Emmy Nominations Show Increasing Gender Equality in TV Directing
3:00 pm, July 19th | by Grace Rasmus
To take my mind off the tragedy of Corey Stoll‘s snub for his role as Peter Russo on House of Cards, I’m going to focus on some positive things about the list of Emmy nominees; as an extra challenge, let’s see if I can keep it super relevant by finding positives that apply specifically to young, working women! Okay, here we go.
First of all, HoC and Arrested Development‘s fourth season were both nominated, which is cool news in that it somewhat legitimizes the millennial Netflix obsession. Secondly, career-centric TV shows like Scandal, Mad Men, Veep, 30 Rock, Breaking Bad (cooking meth is kind of a career, right?), and Parks and Recreation are center-stage this year. And finally, possibly (read: definitely) the best news of all: for the third time in Primetime Emmy history (and for the third time in the last four years), a majority of the directing nominees are women.

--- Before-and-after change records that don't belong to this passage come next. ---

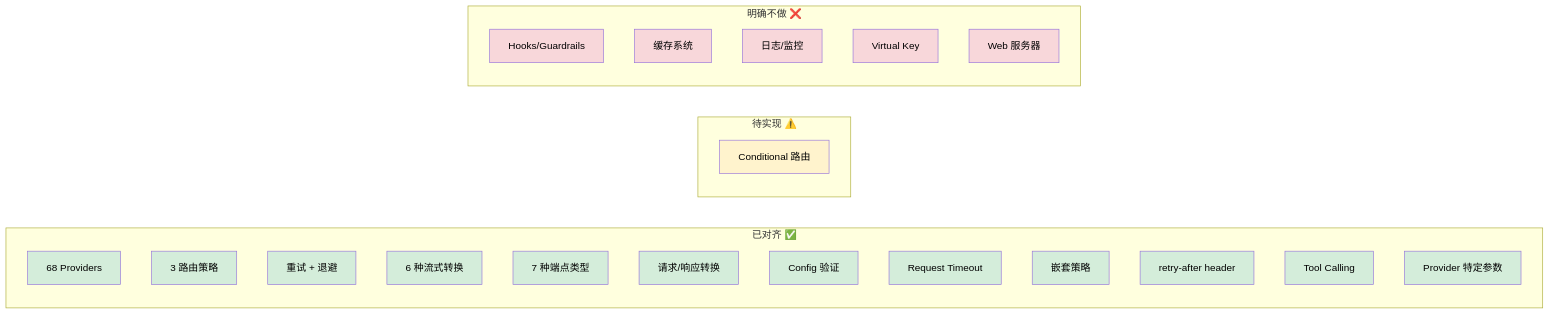
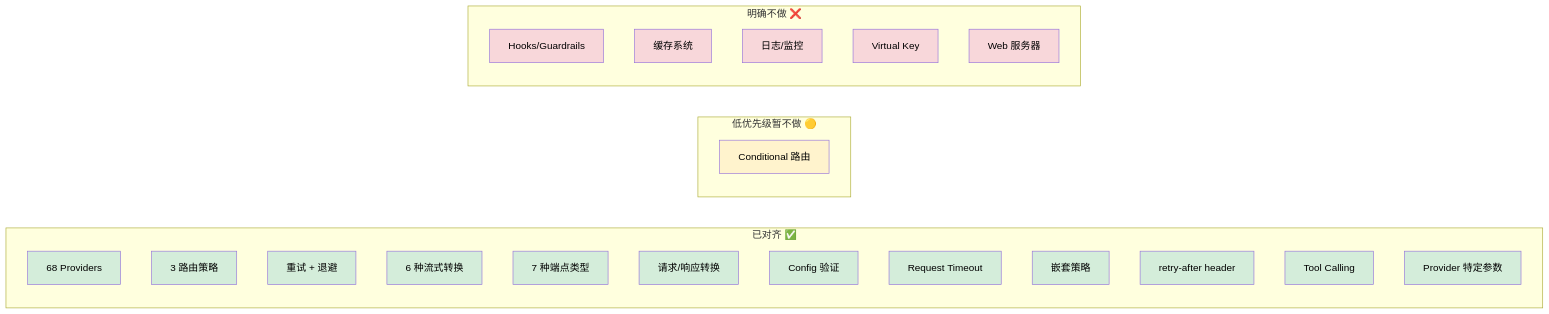
One commit to xandersbell/chainr changed the diagram in docs/PORTKEY_DIFF_REPORT.md. Above: the diagram before and after it, drawn with Mermaid. The commit also changed other lines of this file and 1 other file, not shown here.

````diff
--- a/docs/PORTKEY_DIFF_REPORT.md
+++ b/docs/PORTKEY_DIFF_REPORT.md
@@ -195,48 +192,48 @@
 ```mermaid
 graph LR
     subgraph "已对齐 ✅"
         A[68 Providers]
         B[3 路由策略]
         C[重试 + 退避]
         D[6 种流式转换]
         E[7 种端点类型]
         F[请求/响应转换]
         G[Config 验证]
         H[Request Timeout]
         I[嵌套策略]
         K[retry-after header]
         S[Tool Calling]
         T[Provider 特定参数]
     end
 
-    subgraph "待实现 ⚠️"
+    subgraph "低优先级暂不做 🟡"
         J[Conditional 路由]
     end
 
     subgraph "明确不做 ❌"
         N[Hooks/Guardrails]
         O[缓存系统]
         P[日志/监控]
         Q[Virtual Key]
         R[Web 服务器]
     end
 
     style A fill:#d4edda,color:#000
     style B fill:#d4edda,color:#000
     style C fill:#d4edda,color:#000
     style D fill:#d4edda,color:#000
     style E fill:#d4edda,color:#000
     style F fill:#d4edda,color:#000
     style G fill:#d4edda,color:#000
     style H fill:#d4edda,color:#000
     style I fill:#d4edda,color:#000
     style K fill:#d4edda,color:#000
     style S fill:#d4edda,color:#000
     style T fill:#d4edda,color:#000
     style J fill:#fff3cd,color:#000
     style N fill:#f8d7da,color:#000
     style O fill:#f8d7da,color:#000
     style P fill:#f8d7da,color:#000
     style Q fill:#f8d7da,color:#000
     style R fill:#f8d7da,color:#000
 ```
````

In this year’s Outstanding Direction For a Comedy Series category, Lena Dunham received a directing nod for Girls‘ “On All Fours,” Gail Mancuso was nominated for Modern Family‘s “Arrested,” and Beth McCarthy-Miller was nominated for 30 Rock‘s “Hogcock! / Last Lunch.” This is the second Emmy directing nomination for both Dunham and Mancuso, and the eighth for McCarthy-Miller. None of these women have won a directing Emmy before, and only one female, Betty Davis for 1993′s Dream On, has ever taken home the Outstanding Directing in a Comedy Series award.
As feminists, activists, and those in the industry have been raising their voices about the dearth of women (both onscreen and off) in TV and movies for years, having an institution like the Emmys acknowledge women’s contributions is refreshing. However, women working behind the camera are still few and far between: only four women have ever been nominated for a Best Director Oscar, and only one (Kathryn Bigelow) has ever taken home the award.
It’s interesting to note that the same women seem to be getting recognized year after year. For example, on the Drama Series side, Michelle MacLaren received her third directing nomination for Breaking Bad, and Lesli Linka Glatter received her second (for Homeland). In the Outstanding Directing for a Miniseries, Movie, or a Dramatic Special category, Allison Anders was nominated for Lifetime’s Ring of Fire and Jane Campion was nominated for Top of the Lake. Rory Kennedy was nominated for a second time in the Director for Nonfiction Programming category for her HBO documentary Ethel. We love that increasing numbers of women are being nominated, but can we get some diversity here?